  • Don't waste paper. Recycle paper when you're done with it, and buy recycled paper. How does this help owls? On average, Americans consume 738 pounds of paper per person per year. And much of this paper is wasted--over 40% of the trash Americans throw away is paper. That adds up to a lot of trees! And when forests are cut to make paper, it hurts the birds that require older forest growth. One way you can save paper is to stop getting junk mail. Four million TONS of junk mail is sent through the U.S. Postal Service, and half is never even opened. That is an enormous waste of forests. This website has information about simple things you can do to get less junk mail.
  • Keep your cat indoors. House cats kill millions of birds every year. Rarely, a Great Horned Owls kills a cat, but since even the heaviest owl weighs only 4 - 5 pounds, owls are at a serious disadvantage when in a fight with a cat. Even if an owl survives an attack, a cat bite or scratch can introduce bacteria leading to lethal infections. Bird lungs are on the back, making them especially vulnerable to puncture wounds. Also, cats kill a lot of mice. Except in very urban areas where rats and mice are a problem for humans, house cats destroy a lot of valuable owl food, making it harder for owls, especially smaller species, to survive. To learn more about the importance of keeping your cat indoors, see the American Bird Conservancy's Cats Indoors campaign page.
  • Don't let your dog chase birds. When an owl kills a large prey animal, it sometimes spends several minutes on the ground eating. During this time, it can easily be killed or badly injured by a dog. We know of at least one screech owl that was grabbed by a dog, and the tiny owl's wing was broken. If people had not noticed, it would have died, but now it's in a rehab facility.
  • Leave dead trees standing. If they absolutely must be cut, then to do it in the late fall/early winter to ensure no babies are in the nest.
  • Put up a Wood Duck/Screech Owl box or a Barred Owl nest platform. It's not a good idea to build both kinds close to one another, though!
  • Support an owl rehabilitation center near you. In Minnesota, The Raptor Center does a great job of caring for injured and orphaned raptors. This page lists many other rehabilitation facilities. If you know of a place that is not listed, please email me.
  • Join an organization that works to protect owls. My favorite American organization that does research and education to help all birds is the American Bird Conservancy. The Rainforest Alliance protects tropical birds, including the many owls that live there. The Royal Society for the Protection of Birds protects birds of the world with special emphasis on the United Kingdom.
  • Don't even think about having an owl for a pet. Owls are protected by law, so it's illegal to keep them in captivity in the U.S. without a license. But at least as important, owls are wild, natural birds requiring a wild, natural life. In cages they simply cannot do all the things their bodies were designed for and their spirits require.
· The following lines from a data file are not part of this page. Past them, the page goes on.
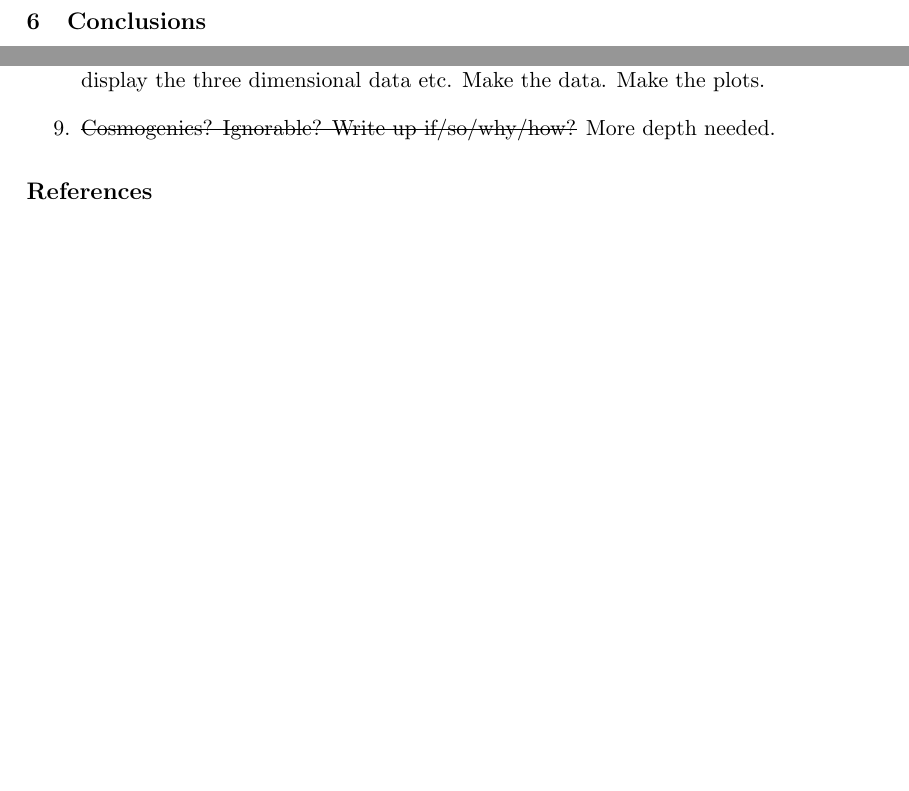
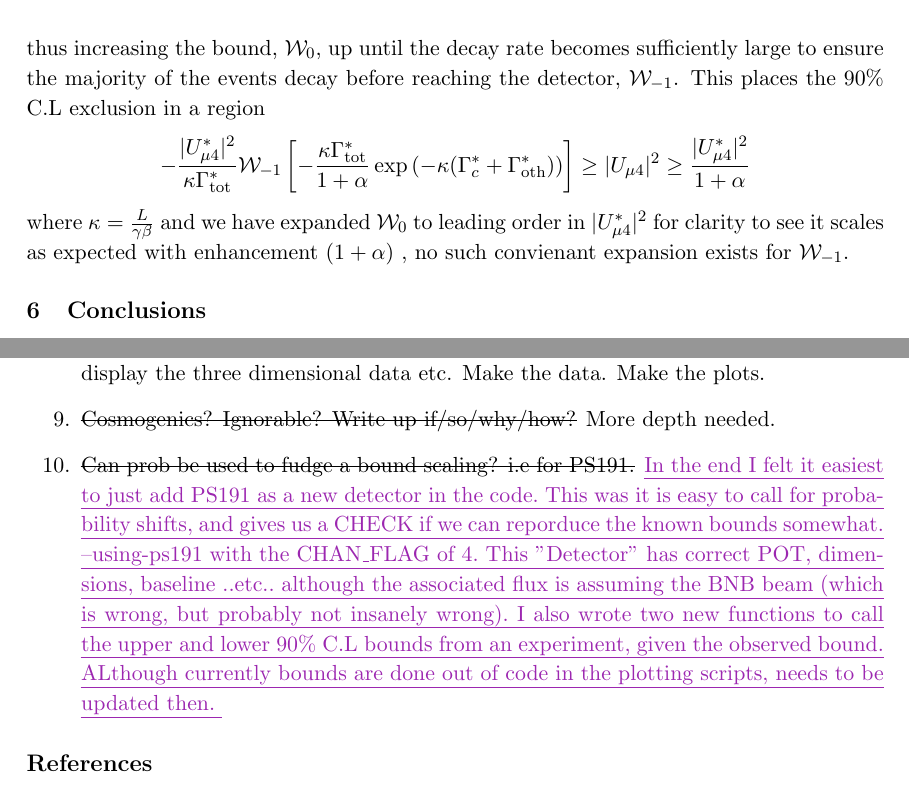
Before and after one commit to georgiak/SBN_3plusN, a LaTeX document (main.tex): two parts of pages 13 and 16 of 16 before the commit and two parts of pages 14 and 17 of 17 after it, joined at a grey line, cut at the place of the change, the shorter picture padded with empty space. Compiled offline with pdfLaTeX.

Commit message:
Added to todo, added Scaling Bounds section

```diff
--- a/main.tex
+++ b/main.tex
@@ -555,0 +558,3 @@ All previous work assumed the minimal extension of one extra sterile degree of f
+\[	-\frac{\vert U_{\mu 4}^* \vert^2}{ \kappa \Gamma_\text{tot}^{*}} \mathcal{W}_{-1} \left[-\frac{\kappa \Gamma_\text{tot}^{*}}{1+\alpha} \exp\left( -\kappa(\Gamma_c^*+\Gamma_\text{oth}^*) \right)     \right]	\geq \vert U_{\mu 4} \vert^2 \geq \frac{\vert U_{\mu 4}^* \vert^2}{1+\alpha}
+\]
+where $\kappa = \frac{L}{\gamma \beta}$ and we have expanded $\mathcal{W}_0$ to leading order in $\vert U_{\mu 4}^*\vert^2$ for clarity to see it scales as expected with enhancement $(1+\alpha)$ , no such convienant expansion exists for  $\mathcal{W}_{-1}$.
@@ -556,3 +567,4 @@ All previous work assumed the minimal extension of one extra sterile degree of f
+\end{figure}
 
 \section{Conclusions}
 \lorem\lorem
@@ -636,6 +648,9 @@ Make the data. Make the plots.
 
 \item \sout{Cosmogenics? Ignorable? Write up if/so/why/how?} More depth needed.
 
+\item \sout{Can prob be used to fudge a bound scaling? i.e for PS191.} \newtext{MARK}{In the end I felt it easiest to just add PS191 as a new detector in the code. This was it is easy to call for probability shifts, and gives us a CHECK if we can reporduce the known bounds somewhat.
+	--using-ps191 with the CHAN\_FLAG of 4.
+This "Detector" has correct POT, dimensions, baseline ..etc.. although the associated flux is assuming the BNB beam (which is wrong, but probably not insanely wrong). I also wrote two new functions to call the upper and lower 90\% C.L bounds from an experiment, given the observed bound. ALthough currently bounds are done out of code in the plotting scripts, needs to be updated then. }
 
 \end{enumerate}
 
```
Also changed, not shown: main.tex (12 more changed lines).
Also, owls are not at all easy to care for: they need to eat whole rodents or other whole animals, which must be fresh, and their droppings are messy and smelly, requiring frequent clean-up. If you yearn to handle real, live owls, volunteer to help at a nature center or rehabilitation center.
  • If you're buying owl stuff, buy them from Owl Stuff. Proceeds from t he Owl Stuff website go to conservation organizations.


All my writing, images, videos, and sound recordings are copyrighted © 1997 - 2007 by Laura L. Erickson. I love to share my work to promote bird conservation and education, and to help people enjoy and learn about the birds and other creatures who live with us on this little planet. I produce this webpage, my radio program, and my photography and sound recordings entirely at my own expense. I could not bear for my hard work to be used to promote any product, company, or organization that is in any way harmful to birds. Please do not use any of my work in any for-profit projects without written permission from me. You can ask for permission by emailing me at chickadee@lauraerickson.com.